ASSIGNMENT: Sort through the listing below and keep each line with the word "weilaimg". Copy those.

(MATERIAL FOR THIS TASK)

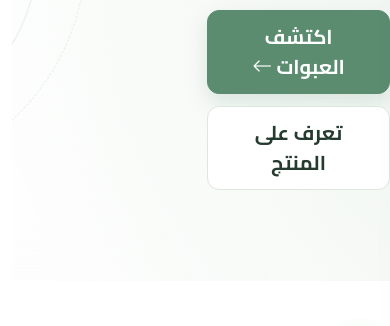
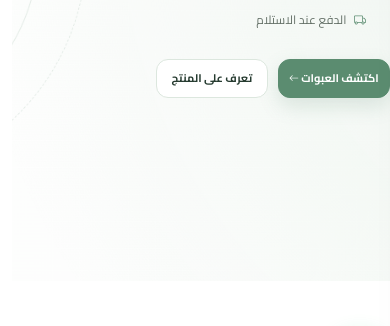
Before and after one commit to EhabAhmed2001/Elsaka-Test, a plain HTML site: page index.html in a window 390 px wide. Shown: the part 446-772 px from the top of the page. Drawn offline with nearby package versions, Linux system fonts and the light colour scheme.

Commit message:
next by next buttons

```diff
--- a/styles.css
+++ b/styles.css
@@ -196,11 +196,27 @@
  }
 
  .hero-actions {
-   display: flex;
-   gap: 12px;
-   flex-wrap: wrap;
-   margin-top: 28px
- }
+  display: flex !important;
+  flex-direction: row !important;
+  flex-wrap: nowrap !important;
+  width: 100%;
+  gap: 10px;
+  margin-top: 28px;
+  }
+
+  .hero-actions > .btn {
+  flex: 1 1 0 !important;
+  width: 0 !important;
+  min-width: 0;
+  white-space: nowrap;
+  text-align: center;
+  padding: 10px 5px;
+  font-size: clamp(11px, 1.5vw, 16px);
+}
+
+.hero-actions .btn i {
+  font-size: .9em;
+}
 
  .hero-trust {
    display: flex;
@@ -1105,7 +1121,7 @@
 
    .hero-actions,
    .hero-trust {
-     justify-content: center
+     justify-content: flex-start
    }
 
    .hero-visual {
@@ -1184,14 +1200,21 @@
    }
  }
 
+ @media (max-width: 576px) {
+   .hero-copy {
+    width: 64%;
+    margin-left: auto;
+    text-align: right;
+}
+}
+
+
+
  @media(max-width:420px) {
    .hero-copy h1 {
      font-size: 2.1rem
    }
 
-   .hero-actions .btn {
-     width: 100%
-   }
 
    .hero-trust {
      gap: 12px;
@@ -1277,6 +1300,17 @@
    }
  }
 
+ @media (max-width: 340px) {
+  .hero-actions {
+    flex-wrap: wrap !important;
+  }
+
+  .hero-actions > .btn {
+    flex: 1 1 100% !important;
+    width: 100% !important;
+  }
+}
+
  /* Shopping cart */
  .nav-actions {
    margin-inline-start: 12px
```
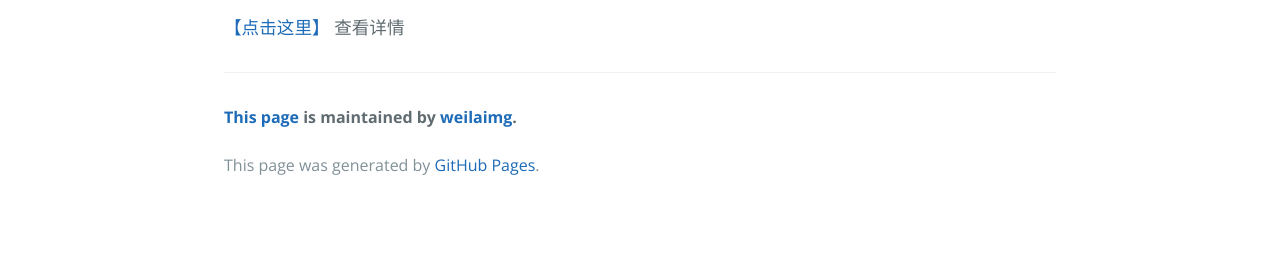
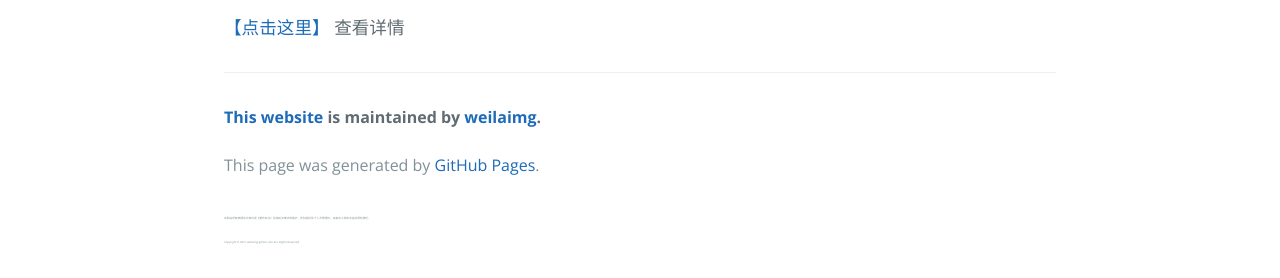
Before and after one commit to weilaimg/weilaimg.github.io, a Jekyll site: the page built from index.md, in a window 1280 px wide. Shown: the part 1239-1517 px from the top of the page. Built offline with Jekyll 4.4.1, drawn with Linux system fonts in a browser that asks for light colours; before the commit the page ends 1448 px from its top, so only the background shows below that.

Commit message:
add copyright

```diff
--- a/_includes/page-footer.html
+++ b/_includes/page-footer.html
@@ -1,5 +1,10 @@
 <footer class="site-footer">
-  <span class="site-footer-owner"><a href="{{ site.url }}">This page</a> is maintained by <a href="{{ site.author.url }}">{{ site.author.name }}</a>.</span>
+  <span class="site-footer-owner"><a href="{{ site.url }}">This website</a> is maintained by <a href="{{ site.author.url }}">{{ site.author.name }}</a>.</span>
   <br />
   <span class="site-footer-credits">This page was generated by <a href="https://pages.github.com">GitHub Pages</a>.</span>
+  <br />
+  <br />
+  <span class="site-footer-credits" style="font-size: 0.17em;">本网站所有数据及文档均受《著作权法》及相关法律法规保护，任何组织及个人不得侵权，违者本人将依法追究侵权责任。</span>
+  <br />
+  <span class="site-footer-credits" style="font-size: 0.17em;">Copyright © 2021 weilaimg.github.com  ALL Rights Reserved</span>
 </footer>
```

(End MATERIAL FOR THIS TASK)

RESULT FOR THIS TASK:
Before and after one commit to weilaimg/weilaimg.github.io, a Jekyll site: the page built from index.md, in a window 1280 px wide. Shown: the part 1239-1517 px from the top of the page. Built offline with Jekyll 4.4.1, drawn with Linux system fonts in a browser that asks for light colours; before the commit the page ends 1448 px from its top, so only the background shows below that.
+  <span class="site-footer-credits" style="font-size: 0.17em;">Copyright © 2021 weilaimg.github.com  ALL Rights Reserved</span>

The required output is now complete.